To do.
Every line of the records below that has the word "linkedin" should be copied.
----- Source data -----
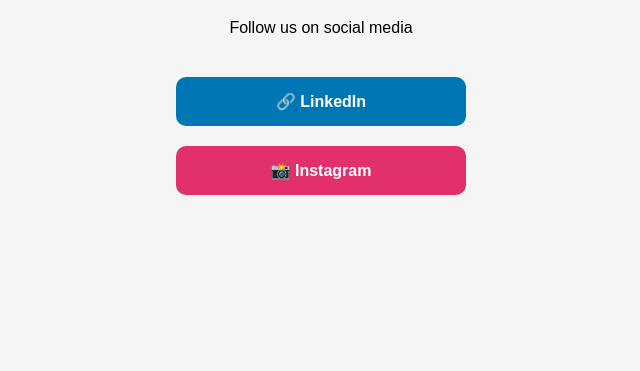
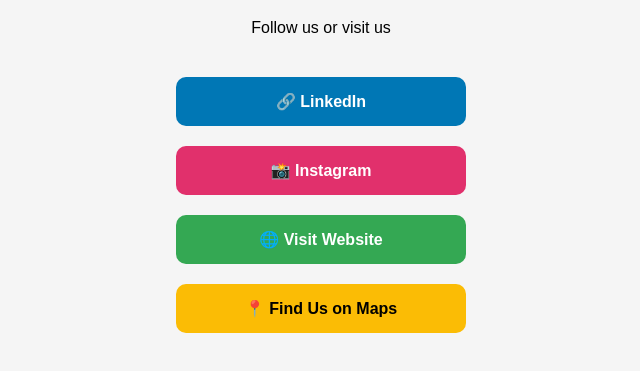
Before and after one commit to aswinbinu10/nifix-landing, a plain HTML site: page index.html in a window 1280 px wide. Shown: the part 119-490 px from the top of the page, without its empty margins (319-959 px from the left). Drawn offline with Linux system fonts and the light colour scheme.

Commit message:
index.html

```diff
--- a/index.html
+++ b/index.html
@@ -29,7 +29,7 @@
       font-weight: bold;
       text-decoration: none;
       color: white;
-      background-color: #0077b5;
+      background-color: #333;
       border-radius: 10px;
       transition: 0.3s;
     }
@@ -38,23 +38,22 @@
       opacity: 0.85;
     }
 
-    .instagram {
-      background-color: #e1306c;
-    }
-
-    .linkedin {
-      background-color: #0077b5;
-    }
+    .linkedin { background-color: #0077b5; }
+    .instagram { background-color: #e1306c; }
+    .website { background-color: #34a853; }
+    .location { background-color: #fbbc05; color: black; }
   </style>
 </head>
 <body>
 
   <h1>Nifix Technologies</h1>
-  <p>Follow us on social media</p>
+  <p>Follow us or visit us</p>
 
   <div class="button-container">
     <a href="https://in.linkedin.com/company/nifixtechnologies" class="btn linkedin" target="_blank">🔗 LinkedIn</a><br/>
-    <a href="https://www.instagram.com/nifixhq/" class="btn instagram" target="_blank">📸 Instagram</a>
+    <a href="https://www.instagram.com/nifixhq/" class="btn instagram" target="_blank">📸 Instagram</a><br/>
+    <a href="http://nifix.in/" class="btn website" target="_blank">🌐 Visit Website</a><br/>
+    <a href="https://www.google.com/maps/dir//1st+Floar,+South,+opp.+to+Liberty+Showroom,+Signal,+Horamavu,+Bengaluru,+Karnataka+560043/@13.01925,77.5736695,12z/data=!4m8!4m7!1m0!1m5!1m1!1s0x3bae11620d71902b:0x34fd78853b5db8b5!2m2!1d77.6560714!2d13.019263?entry=ttu" class="btn location" target="_blank">📍 Find Us on Maps</a>
   </div>
 
 </body>
```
-----
Written answer.
-    .linkedin {
+    .linkedin { background-color: #0077b5; }
     <a href="https://in.linkedin.com/company/nifixtechnologies" class="btn linkedin" target="_blank">🔗 LinkedIn</a><br/>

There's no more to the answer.